In and around the Atotsugawa fault, far from the rupture area of the Tohoku-Oki earthquake, the localized strain rate pattern before and after the quake are similar to each other. And these patterns are completely different from the co-seismic strain pattern, which means that interseismic strain concentration is mainly caused by inelastic straining. On the other hands, in the Tohoku region (near the rupture area) localized strain rate before and after the Tohoku-Oki earthquake are different each other. Considering dependence of inelastic strain rate on absolute shear stress, the difference between the Atotsugawa and the Tohoku region may be explained by amount of coseismic stress change; it is far smaller than absolute stress accumulated over a long time scale for the Atotsugawa region, and is comparable to the absolute stress for the Tohoku region.
We examined the spatiotemporal distribution of localized strain rate in the Tohoku area after the Tohoku-Oki earthquake, and compared it with known crustal heterogeneities. We found and quantified the following things. (1) In and around the caldera areas where coseismic subsidence have been detected by InSAR (Takada and Fukushima, 2013), the localized subsidence and contraction continue after the Tohoku-Oki earthquake. (2) Especially around Mt. Akitakoma, shear strain rate is extremely concentrated. (3) Relative subsidence along the Ou backbone range can be traced to the proximity of Mt. Nasu. (4) All of the above localized strain rate decreases with time.
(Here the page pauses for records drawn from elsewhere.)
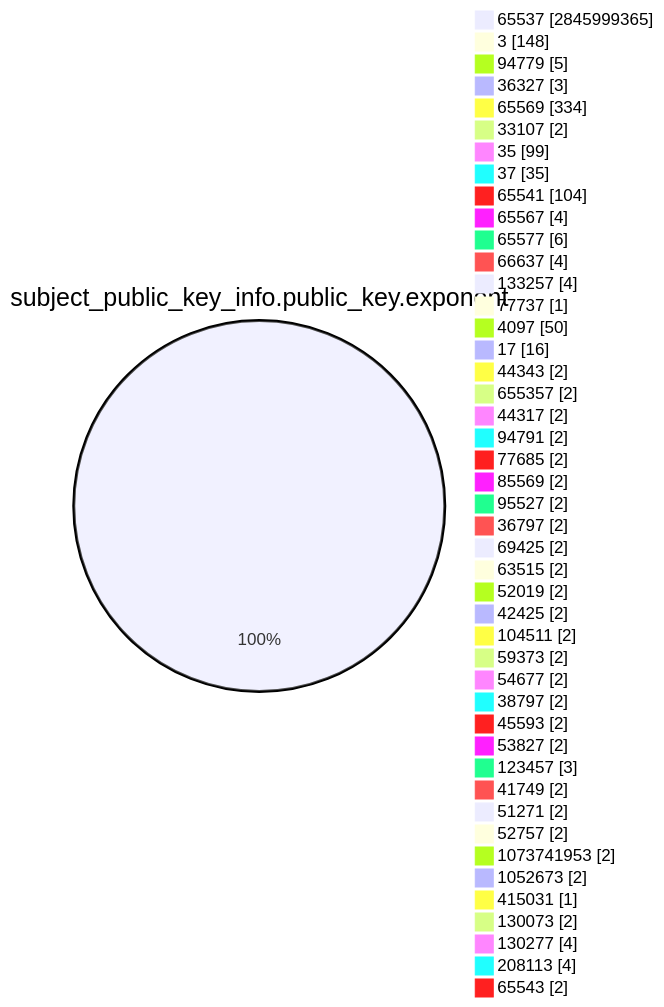
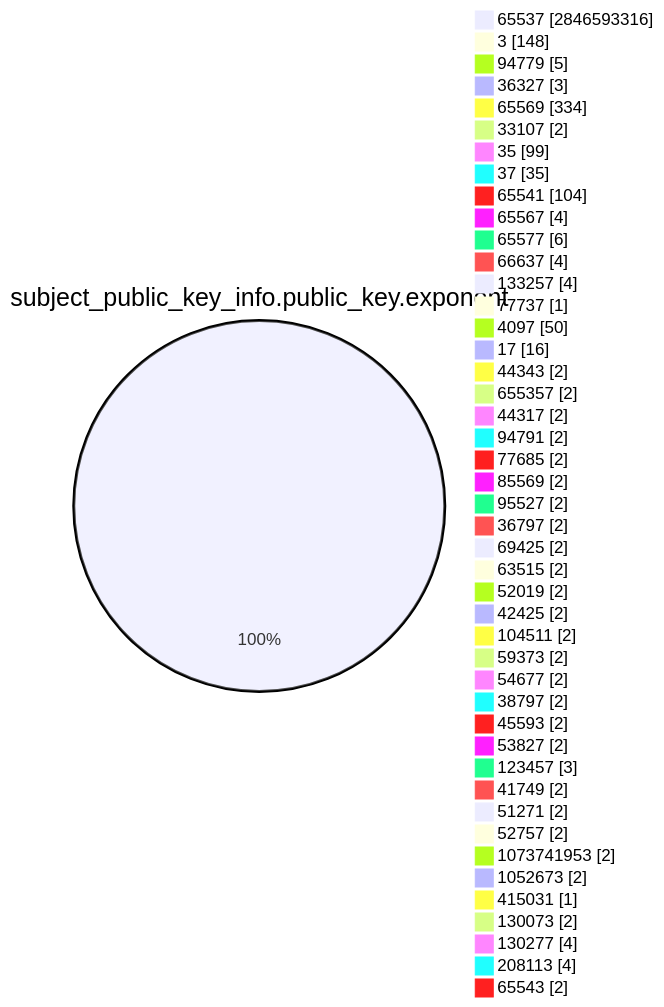
One commit to christiankrug/ctmonitor_visualization changed the fourth of 15 diagrams in TOTAL/README.md. Above: the diagram before and after it, drawn with Mermaid. The commit also changed other lines of this file, not shown here.

````diff
--- a/TOTAL/README.md
+++ b/TOTAL/README.md
@@ -1468,49 +1468,49 @@
 ```mermaid
 pie showData
 title subject_public_key_info.public_key.exponent
-"65537" :2845999365
+"65537" :2846593316
 "3" :148
 "94779" :5
 "36327" :3
 "65569" :334
 "33107" :2
 "35" :99
 "37" :35
 "65541" :104
 "65567" :4
 "65577" :6
 "66637" :4
 "133257" :4
 "77737" :1
 "4097" :50
 "17" :16
 "44343" :2
 "655357" :2
 "44317" :2
 "94791" :2
 "77685" :2
 "85569" :2
 "95527" :2
 "36797" :2
 "69425" :2
 "63515" :2
 "52019" :2
 "42425" :2
 "104511" :2
 "59373" :2
 "54677" :2
 "38797" :2
 "45593" :2
 "53827" :2
 "123457" :3
 "41749" :2
 "51271" :2
 "52757" :2
 "1073741953" :2
 "1052673" :2
 "415031" :1
 "130073" :2
 "130277" :4
 "208113" :4
 "65543" :2
 ```
````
As for (3), we need further effort to gain signal-to-noise ratio to investigate the detail of vertical deformation along volcanic front from the south Tohoku to the north Kanto region.